Whenever you can use segment-based CAT tools for translation, you can benefit from machine translation to varying degrees. Basic manuals for printers, mobile phones, etc. will often be an absolute delight; the outcome really depends on the source text, which also goes for normal translation – if the text has been written in or translated into English by a non-native English speaker before translation into your language, you may be in for a quite challenging ride. If the text is written in a standardised way, using simple, straightforward phrasing, the results of machine translation can be impressive.
Texts with a lot of user interface references (names of buttons, menus, dialogue windows, etc.) that need to be kept bilingual can also be a challenge (although sometimes the results are quite good). Complex text with many sub-clauses can be challenging as well, as they are in normal translation.
As a rule of thumb, you can say that if the translation requires a specialised translator, PEMT should be done with a specialised engine.
Many translators are reluctant to work with post-editing due to the quality of the different MT engines. What would you like to say to them?
I would say that I wish they could see the output from machine translation in CAT tools today, and hope that they will try it out – and try again if the first few jobs didn't meet their expectations. As with everything, there is a learning curve, and this goes for suppliers, translators and engines.
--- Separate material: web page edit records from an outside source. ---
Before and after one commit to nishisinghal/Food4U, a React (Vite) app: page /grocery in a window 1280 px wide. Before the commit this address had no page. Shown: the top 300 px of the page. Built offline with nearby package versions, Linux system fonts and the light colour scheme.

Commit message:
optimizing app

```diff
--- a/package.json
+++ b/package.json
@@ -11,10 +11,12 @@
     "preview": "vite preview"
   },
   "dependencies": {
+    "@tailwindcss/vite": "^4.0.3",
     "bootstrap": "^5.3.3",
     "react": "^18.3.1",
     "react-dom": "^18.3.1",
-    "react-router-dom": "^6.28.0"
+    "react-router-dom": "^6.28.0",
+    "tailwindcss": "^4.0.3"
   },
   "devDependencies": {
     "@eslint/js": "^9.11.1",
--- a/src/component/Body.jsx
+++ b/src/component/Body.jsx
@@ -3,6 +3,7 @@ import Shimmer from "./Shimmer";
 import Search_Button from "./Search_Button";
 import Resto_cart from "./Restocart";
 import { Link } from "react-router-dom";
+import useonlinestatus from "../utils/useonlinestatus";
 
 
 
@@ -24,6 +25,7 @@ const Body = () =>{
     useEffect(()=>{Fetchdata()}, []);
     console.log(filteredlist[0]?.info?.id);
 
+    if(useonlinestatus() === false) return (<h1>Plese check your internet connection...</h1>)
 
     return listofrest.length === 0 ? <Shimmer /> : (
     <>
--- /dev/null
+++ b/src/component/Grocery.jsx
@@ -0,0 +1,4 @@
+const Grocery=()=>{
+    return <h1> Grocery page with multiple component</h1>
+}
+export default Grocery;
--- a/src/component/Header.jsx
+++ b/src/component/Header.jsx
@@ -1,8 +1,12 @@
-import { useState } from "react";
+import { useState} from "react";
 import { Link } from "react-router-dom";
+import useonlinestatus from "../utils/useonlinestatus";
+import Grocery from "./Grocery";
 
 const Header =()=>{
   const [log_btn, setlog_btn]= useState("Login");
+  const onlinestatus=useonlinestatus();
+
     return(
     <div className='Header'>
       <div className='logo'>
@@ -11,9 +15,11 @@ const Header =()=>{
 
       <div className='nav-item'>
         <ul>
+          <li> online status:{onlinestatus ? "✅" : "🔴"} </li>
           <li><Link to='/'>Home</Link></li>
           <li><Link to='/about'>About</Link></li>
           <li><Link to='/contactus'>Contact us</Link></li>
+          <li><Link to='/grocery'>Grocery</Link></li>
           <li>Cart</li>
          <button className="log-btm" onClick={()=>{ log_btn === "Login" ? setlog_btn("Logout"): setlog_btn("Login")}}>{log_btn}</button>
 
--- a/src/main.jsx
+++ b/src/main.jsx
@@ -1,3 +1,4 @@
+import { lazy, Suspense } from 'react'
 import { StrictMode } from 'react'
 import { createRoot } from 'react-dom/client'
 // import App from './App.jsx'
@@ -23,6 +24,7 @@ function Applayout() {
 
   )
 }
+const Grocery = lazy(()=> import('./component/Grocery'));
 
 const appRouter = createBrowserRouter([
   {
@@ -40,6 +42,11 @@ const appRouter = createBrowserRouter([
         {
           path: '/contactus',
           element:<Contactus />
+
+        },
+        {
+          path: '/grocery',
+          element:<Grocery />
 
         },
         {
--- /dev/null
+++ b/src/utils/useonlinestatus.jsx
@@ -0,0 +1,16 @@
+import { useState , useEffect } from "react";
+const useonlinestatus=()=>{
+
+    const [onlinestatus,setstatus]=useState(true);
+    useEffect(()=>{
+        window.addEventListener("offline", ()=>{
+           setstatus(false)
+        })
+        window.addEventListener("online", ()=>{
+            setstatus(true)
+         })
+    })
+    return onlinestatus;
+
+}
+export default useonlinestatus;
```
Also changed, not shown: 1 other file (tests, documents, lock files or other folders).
We all get better with practice.
How do you see yourself working in 10 years' time?
There is a Danish saying: "Predicting is difficult, especially the future", but I think that in 10 years, all non-literary translation will be machine assisted, and the role of the translator will have morphed into a linguistic advisor or localiser focusing on tweaking or fine-tuning translations and ensuring correctness in context.